MATERIAL PROVIDED START
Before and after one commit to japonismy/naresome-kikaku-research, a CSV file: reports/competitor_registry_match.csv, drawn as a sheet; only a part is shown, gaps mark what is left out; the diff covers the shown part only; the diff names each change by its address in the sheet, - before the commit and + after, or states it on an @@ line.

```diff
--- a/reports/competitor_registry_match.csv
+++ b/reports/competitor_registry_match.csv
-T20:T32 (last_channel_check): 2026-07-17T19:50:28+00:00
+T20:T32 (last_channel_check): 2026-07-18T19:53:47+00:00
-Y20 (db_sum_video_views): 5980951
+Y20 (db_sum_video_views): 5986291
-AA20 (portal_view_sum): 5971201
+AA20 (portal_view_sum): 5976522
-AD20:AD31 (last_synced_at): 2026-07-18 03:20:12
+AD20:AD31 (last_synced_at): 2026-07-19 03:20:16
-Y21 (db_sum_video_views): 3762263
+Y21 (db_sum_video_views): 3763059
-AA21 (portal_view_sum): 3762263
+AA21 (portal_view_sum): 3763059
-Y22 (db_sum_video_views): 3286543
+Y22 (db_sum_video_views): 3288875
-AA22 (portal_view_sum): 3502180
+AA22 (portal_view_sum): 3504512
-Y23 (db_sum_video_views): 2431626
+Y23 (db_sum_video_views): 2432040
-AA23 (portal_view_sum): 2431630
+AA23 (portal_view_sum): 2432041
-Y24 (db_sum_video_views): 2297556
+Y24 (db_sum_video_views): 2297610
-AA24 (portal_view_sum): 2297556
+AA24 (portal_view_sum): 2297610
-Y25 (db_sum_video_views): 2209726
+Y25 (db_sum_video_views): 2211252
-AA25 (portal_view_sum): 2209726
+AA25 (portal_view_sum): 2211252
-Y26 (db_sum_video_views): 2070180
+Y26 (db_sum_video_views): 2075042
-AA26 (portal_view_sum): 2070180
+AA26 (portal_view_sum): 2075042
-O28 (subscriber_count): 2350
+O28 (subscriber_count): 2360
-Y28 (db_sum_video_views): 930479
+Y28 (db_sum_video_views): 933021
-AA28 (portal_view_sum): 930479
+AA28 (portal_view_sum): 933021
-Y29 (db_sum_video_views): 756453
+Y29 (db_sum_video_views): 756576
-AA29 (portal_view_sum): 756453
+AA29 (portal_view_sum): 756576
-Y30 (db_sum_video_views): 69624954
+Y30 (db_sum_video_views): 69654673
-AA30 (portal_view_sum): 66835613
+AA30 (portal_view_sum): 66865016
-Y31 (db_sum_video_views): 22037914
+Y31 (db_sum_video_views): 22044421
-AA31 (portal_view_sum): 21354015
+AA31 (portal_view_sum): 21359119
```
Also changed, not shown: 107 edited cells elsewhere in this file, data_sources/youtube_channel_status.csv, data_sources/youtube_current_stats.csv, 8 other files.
MATERIAL PROVIDED END
# ABOUT THIS EXERCISE
Write the records out again, character for character.

# EXERCISE RESULT
Before and after one commit to japonismy/naresome-kikaku-research, a CSV file: reports/competitor_registry_match.csv, drawn as a sheet; only a part is shown, gaps mark what is left out; the diff covers the shown part only; the diff names each change by its address in the sheet, - before the commit and + after, or states it on an @@ line.

```diff
--- a/reports/competitor_registry_match.csv
+++ b/reports/competitor_registry_match.csv
-T20:T32 (last_channel_check): 2026-07-17T19:50:28+00:00
+T20:T32 (last_channel_check): 2026-07-18T19:53:47+00:00
-Y20 (db_sum_video_views): 5980951
+Y20 (db_sum_video_views): 5986291
-AA20 (portal_view_sum): 5971201
+AA20 (portal_view_sum): 5976522
-AD20:AD31 (last_synced_at): 2026-07-18 03:20:12
+AD20:AD31 (last_synced_at): 2026-07-19 03:20:16
-Y21 (db_sum_video_views): 3762263
+Y21 (db_sum_video_views): 3763059
-AA21 (portal_view_sum): 3762263
+AA21 (portal_view_sum): 3763059
-Y22 (db_sum_video_views): 3286543
+Y22 (db_sum_video_views): 3288875
-AA22 (portal_view_sum): 3502180
+AA22 (portal_view_sum): 3504512
-Y23 (db_sum_video_views): 2431626
+Y23 (db_sum_video_views): 2432040
-AA23 (portal_view_sum): 2431630
+AA23 (portal_view_sum): 2432041
-Y24 (db_sum_video_views): 2297556
+Y24 (db_sum_video_views): 2297610
-AA24 (portal_view_sum): 2297556
+AA24 (portal_view_sum): 2297610
-Y25 (db_sum_video_views): 2209726
+Y25 (db_sum_video_views): 2211252
-AA25 (portal_view_sum): 2209726
+AA25 (portal_view_sum): 2211252
-Y26 (db_sum_video_views): 2070180
+Y26 (db_sum_video_views): 2075042
-AA26 (portal_view_sum): 2070180
+AA26 (portal_view_sum): 2075042
-O28 (subscriber_count): 2350
+O28 (subscriber_count): 2360
-Y28 (db_sum_video_views): 930479
+Y28 (db_sum_video_views): 933021
-AA28 (portal_view_sum): 930479
+AA28 (portal_view_sum): 933021
-Y29 (db_sum_video_views): 756453
+Y29 (db_sum_video_views): 756576
-AA29 (portal_view_sum): 756453
+AA29 (portal_view_sum): 756576
-Y30 (db_sum_video_views): 69624954
+Y30 (db_sum_video_views): 69654673
-AA30 (portal_view_sum): 66835613
+AA30 (portal_view_sum): 66865016
-Y31 (db_sum_video_views): 22037914
+Y31 (db_sum_video_views): 22044421
-AA31 (portal_view_sum): 21354015
+AA31 (portal_view_sum): 21359119
```
Also changed, not shown: 107 edited cells elsewhere in this file, data_sources/youtube_channel_status.csv, data_sources/youtube_current_stats.csv, 8 other files.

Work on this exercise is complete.